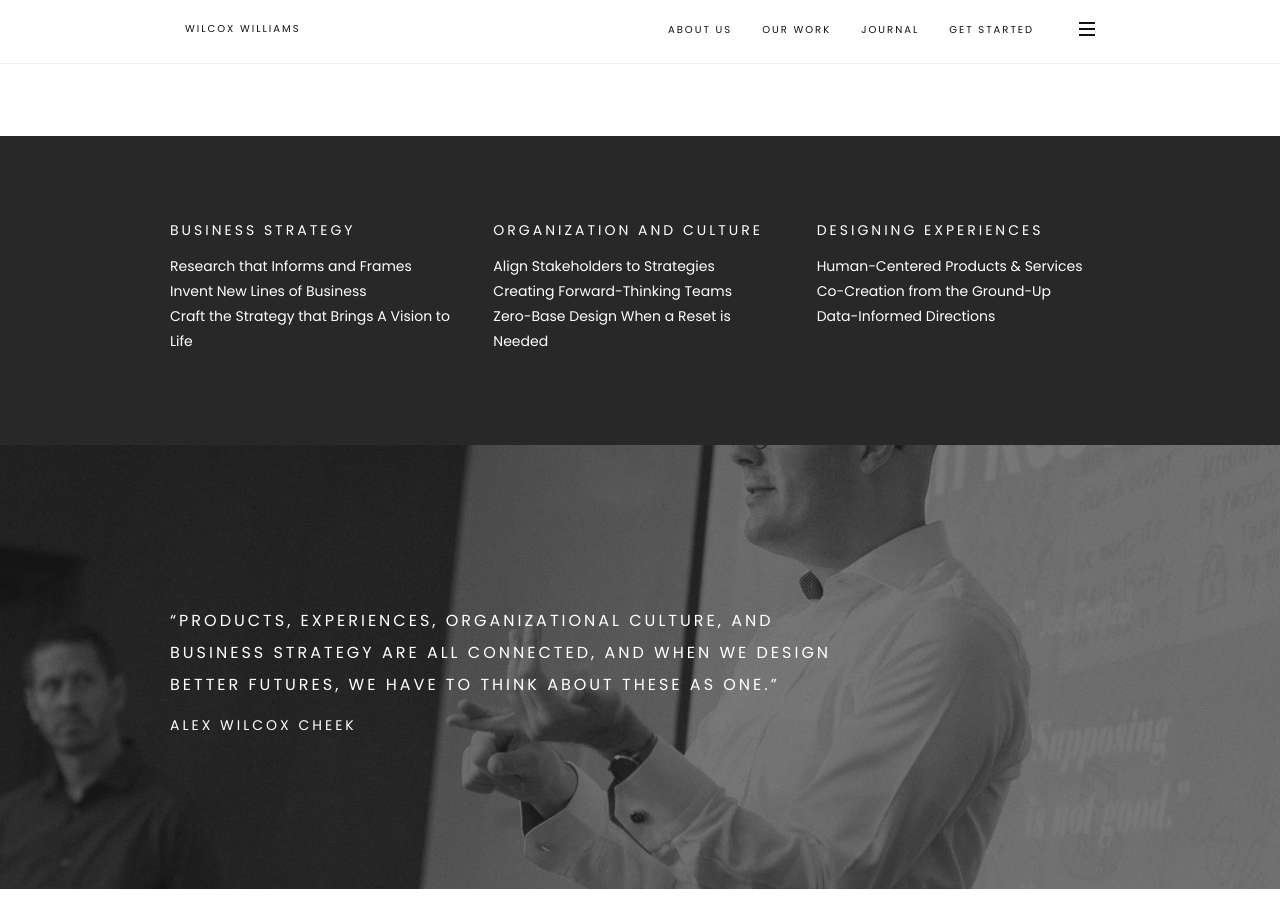
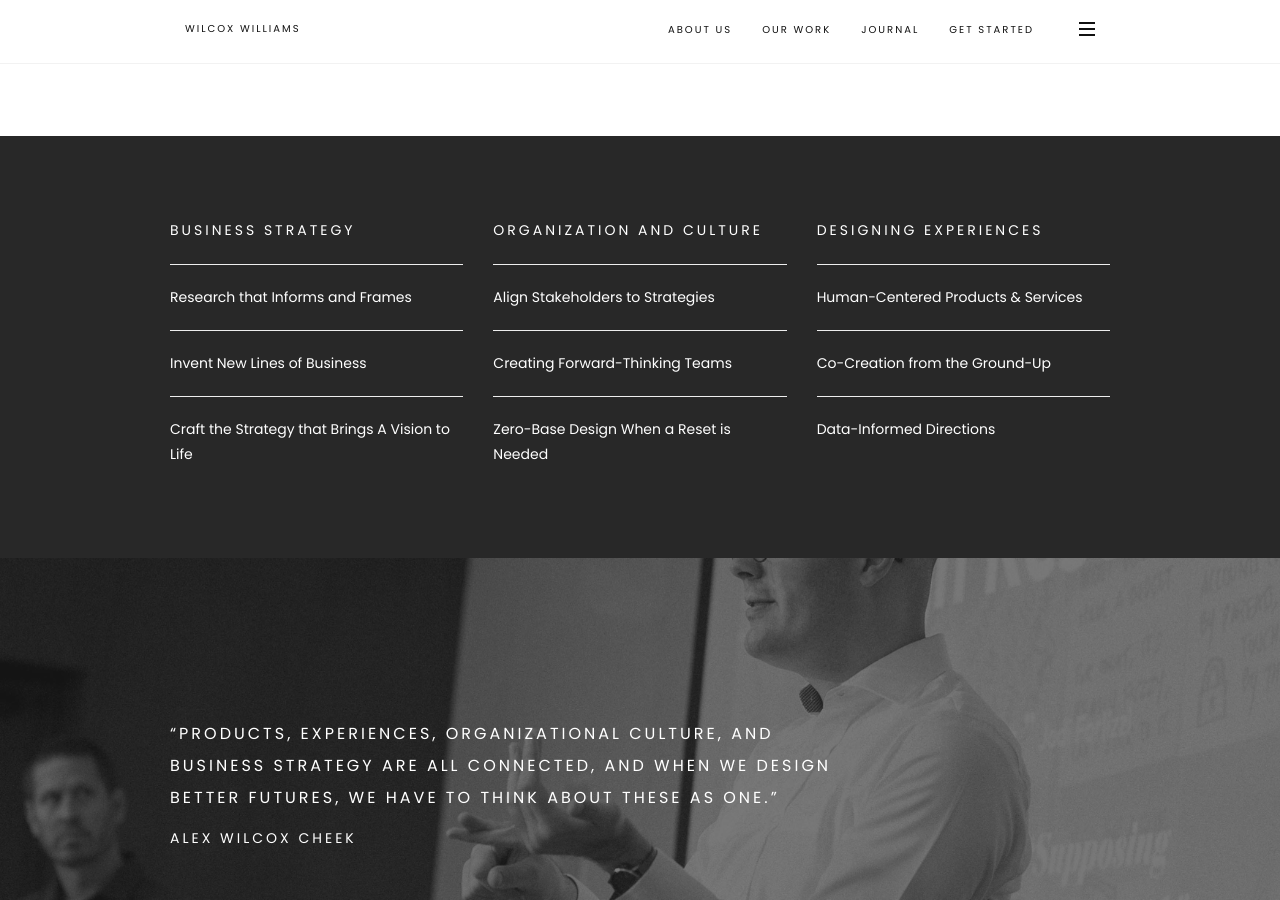
Before and after one commit to rwcstudio/wilcoxwilliams.github.io, a Jekyll site: the page built from work.html, in a window 1280 px wide and 900 px high, scrolled down 467 px. Built offline with Jekyll 4.4.1, drawn with Linux system fonts in a browser that asks for light colours.

Commit message:
Update work.html

```diff
--- a/work.html
+++ b/work.html
@@ -21,24 +21,24 @@ We help organizations adopt forward-thinking and innovative approaches to the fu
 <div class="row">
 <div class="col-sm-12 col-md-4 col-lg-4">
 <h4 class="font-alt">Business Strategy</h4>
-<p>Research that Informs and Frames<br>
-Invent New Lines of Business<br>
-Craft the Strategy that Brings A Vision to Life
+<p><hr>Research that Informs and Frames<br>
+<hr>Invent New Lines of Business<br>
+<hr>Craft the Strategy that Brings A Vision to Life
 </p>
 
 </div>
 <div class="col-sm-12 col-md-4 col-lg-4">
 <h4 class="font-alt">Organization and Culture</h4>
-<p>Align Stakeholders to Strategies<br>
-Creating Forward-Thinking Teams<br>
-Zero-Base Design When a Reset is Needed</p>
+<p><hr>Align Stakeholders to Strategies<br>
+<hr>Creating Forward-Thinking Teams<br>
+<hr>Zero-Base Design When a Reset is Needed</p>
 </div>
 
 <div class="col-sm-12 col-md-4 col-lg-4">
 <h4 class="font-alt">Designing Experiences</h4>
-<p>Human-Centered Products & Services<br>
-Co-Creation from the Ground-Up<br>
-Data-Informed Directions
+<p><hr>Human-Centered Products & Services<br>
+<hr>Co-Creation from the Ground-Up<br>
+<hr>Data-Informed Directions
 </p>
 </div>
 </div>
```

About this task: Would you filter the records and copy out each line containing "work"?

Exercise answer:
Before and after one commit to rwcstudio/wilcoxwilliams.github.io, a Jekyll site: the page built from work.html, in a window 1280 px wide and 900 px high, scrolled down 467 px. Built offline with Jekyll 4.4.1, drawn with Linux system fonts in a browser that asks for light colours.
Update work.html
--- a/work.html
+++ b/work.html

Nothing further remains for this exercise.